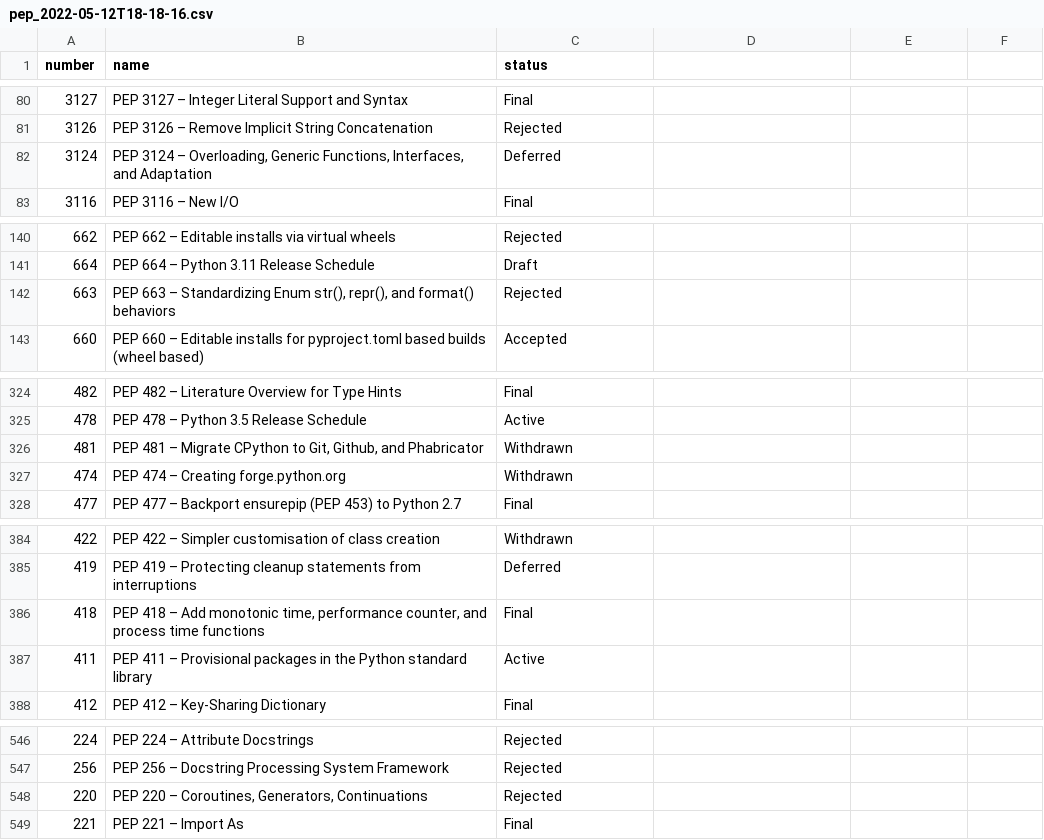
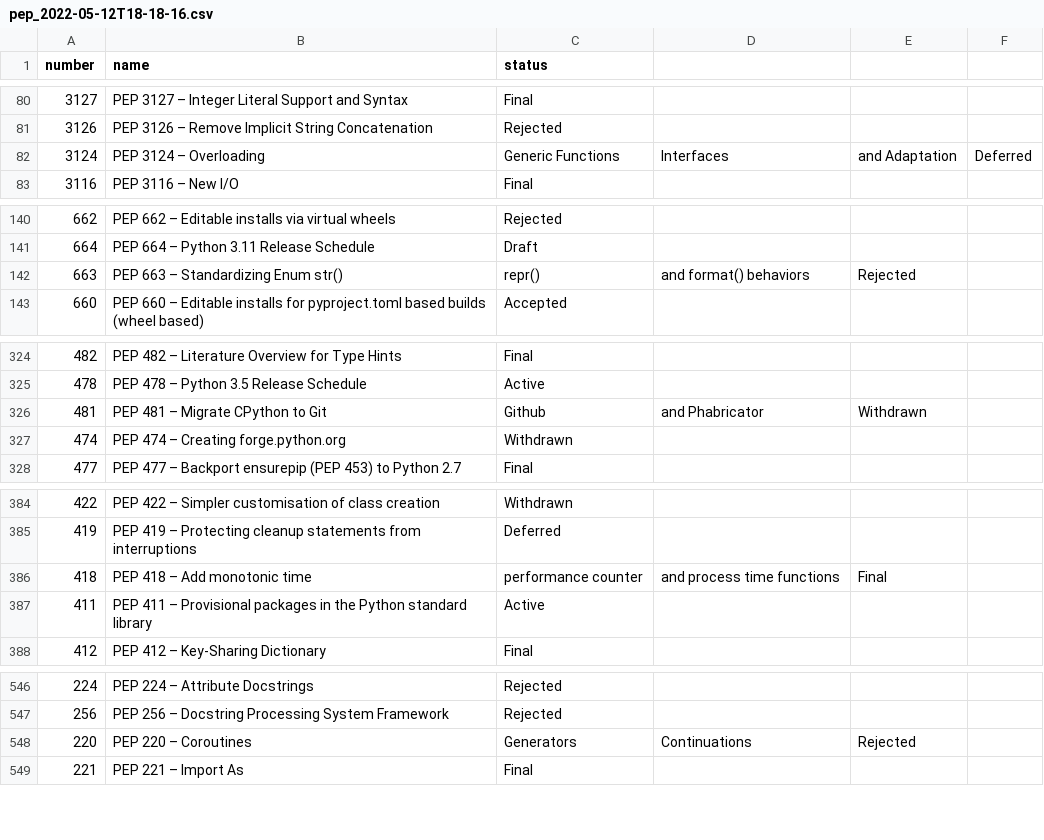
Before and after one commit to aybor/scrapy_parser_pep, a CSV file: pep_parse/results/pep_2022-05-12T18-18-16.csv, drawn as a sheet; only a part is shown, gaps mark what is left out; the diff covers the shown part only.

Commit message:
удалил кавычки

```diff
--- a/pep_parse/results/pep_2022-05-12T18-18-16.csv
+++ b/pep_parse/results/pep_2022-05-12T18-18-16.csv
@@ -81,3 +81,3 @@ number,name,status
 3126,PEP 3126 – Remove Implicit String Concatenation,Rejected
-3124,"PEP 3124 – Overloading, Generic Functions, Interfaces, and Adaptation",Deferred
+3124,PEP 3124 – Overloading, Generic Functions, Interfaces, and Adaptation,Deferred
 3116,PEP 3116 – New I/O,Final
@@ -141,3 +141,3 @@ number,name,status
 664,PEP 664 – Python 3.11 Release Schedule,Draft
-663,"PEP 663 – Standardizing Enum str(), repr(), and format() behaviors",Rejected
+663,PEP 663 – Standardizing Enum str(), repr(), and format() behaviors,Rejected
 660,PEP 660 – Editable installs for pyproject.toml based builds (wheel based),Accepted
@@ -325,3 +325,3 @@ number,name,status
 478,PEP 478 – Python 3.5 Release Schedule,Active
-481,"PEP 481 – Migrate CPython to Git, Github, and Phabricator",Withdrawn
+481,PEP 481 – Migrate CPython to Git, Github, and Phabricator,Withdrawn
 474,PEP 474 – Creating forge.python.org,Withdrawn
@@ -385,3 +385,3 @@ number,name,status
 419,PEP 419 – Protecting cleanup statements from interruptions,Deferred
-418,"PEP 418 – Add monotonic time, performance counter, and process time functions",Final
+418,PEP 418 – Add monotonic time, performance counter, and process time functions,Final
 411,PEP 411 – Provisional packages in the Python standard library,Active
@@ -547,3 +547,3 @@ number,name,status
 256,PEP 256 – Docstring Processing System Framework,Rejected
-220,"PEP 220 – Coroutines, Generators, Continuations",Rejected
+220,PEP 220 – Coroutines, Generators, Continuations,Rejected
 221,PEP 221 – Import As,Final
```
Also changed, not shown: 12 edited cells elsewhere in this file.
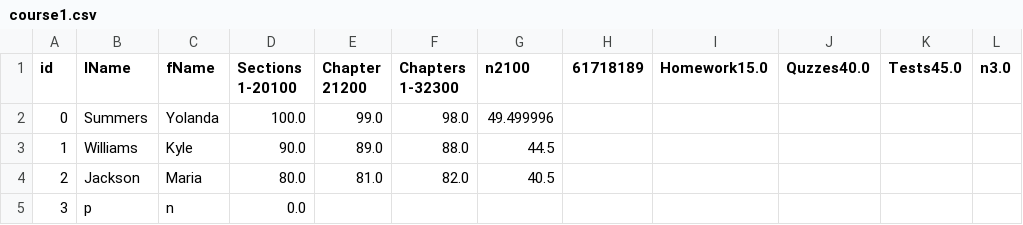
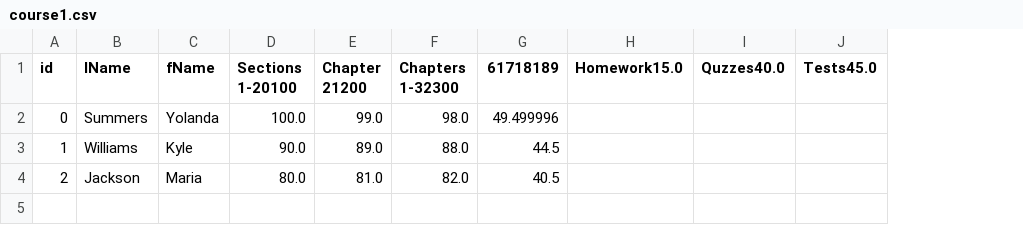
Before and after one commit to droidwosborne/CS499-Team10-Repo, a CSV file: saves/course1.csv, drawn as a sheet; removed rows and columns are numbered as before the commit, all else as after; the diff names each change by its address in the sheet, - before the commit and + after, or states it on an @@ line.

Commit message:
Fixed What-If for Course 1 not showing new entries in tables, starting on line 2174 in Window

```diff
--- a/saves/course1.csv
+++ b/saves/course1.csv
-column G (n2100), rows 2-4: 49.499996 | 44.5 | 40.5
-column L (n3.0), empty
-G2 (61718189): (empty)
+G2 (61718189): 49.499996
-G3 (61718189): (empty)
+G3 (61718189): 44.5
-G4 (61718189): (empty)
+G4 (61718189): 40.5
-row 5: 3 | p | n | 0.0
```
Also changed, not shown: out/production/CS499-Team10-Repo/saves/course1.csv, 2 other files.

-=-=-

## Work task
Every line above needs to be written out again as it stands. Pictures do not belong in the copy.

## Completed exercise
Before and after one commit to aybor/scrapy_parser_pep, a CSV file: pep_parse/results/pep_2022-05-12T18-18-16.csv, drawn as a sheet; only a part is shown, gaps mark what is left out; the diff covers the shown part only.

Commit message:
удалил кавычки

```diff
--- a/pep_parse/results/pep_2022-05-12T18-18-16.csv
+++ b/pep_parse/results/pep_2022-05-12T18-18-16.csv
@@ -81,3 +81,3 @@ number,name,status
 3126,PEP 3126 – Remove Implicit String Concatenation,Rejected
-3124,"PEP 3124 – Overloading, Generic Functions, Interfaces, and Adaptation",Deferred
+3124,PEP 3124 – Overloading, Generic Functions, Interfaces, and Adaptation,Deferred
 3116,PEP 3116 – New I/O,Final
@@ -141,3 +141,3 @@ number,name,status
 664,PEP 664 – Python 3.11 Release Schedule,Draft
-663,"PEP 663 – Standardizing Enum str(), repr(), and format() behaviors",Rejected
+663,PEP 663 – Standardizing Enum str(), repr(), and format() behaviors,Rejected
 660,PEP 660 – Editable installs for pyproject.toml based builds (wheel based),Accepted
@@ -325,3 +325,3 @@ number,name,status
 478,PEP 478 – Python 3.5 Release Schedule,Active
-481,"PEP 481 – Migrate CPython to Git, Github, and Phabricator",Withdrawn
+481,PEP 481 – Migrate CPython to Git, Github, and Phabricator,Withdrawn
 474,PEP 474 – Creating forge.python.org,Withdrawn
@@ -385,3 +385,3 @@ number,name,status
 419,PEP 419 – Protecting cleanup statements from interruptions,Deferred
-418,"PEP 418 – Add monotonic time, performance counter, and process time functions",Final
+418,PEP 418 – Add monotonic time, performance counter, and process time functions,Final
 411,PEP 411 – Provisional packages in the Python standard library,Active
@@ -547,3 +547,3 @@ number,name,status
 256,PEP 256 – Docstring Processing System Framework,Rejected
-220,"PEP 220 – Coroutines, Generators, Continuations",Rejected
+220,PEP 220 – Coroutines, Generators, Continuations,Rejected
 221,PEP 221 – Import As,Final
```
Also changed, not shown: 12 edited cells elsewhere in this file.
Before and after one commit to droidwosborne/CS499-Team10-Repo, a CSV file: saves/course1.csv, drawn as a sheet; removed rows and columns are numbered as before the commit, all else as after; the diff names each change by its address in the sheet, - before the commit and + after, or states it on an @@ line.

Commit message:
Fixed What-If for Course 1 not showing new entries in tables, starting on line 2174 in Window

```diff
--- a/saves/course1.csv
+++ b/saves/course1.csv
-column G (n2100), rows 2-4: 49.499996 | 44.5 | 40.5
-column L (n3.0), empty
-G2 (61718189): (empty)
+G2 (61718189): 49.499996
-G3 (61718189): (empty)
+G3 (61718189): 44.5
-G4 (61718189): (empty)
+G4 (61718189): 40.5
-row 5: 3 | p | n | 0.0
```
Also changed, not shown: out/production/CS499-Team10-Repo/saves/course1.csv, 2 other files.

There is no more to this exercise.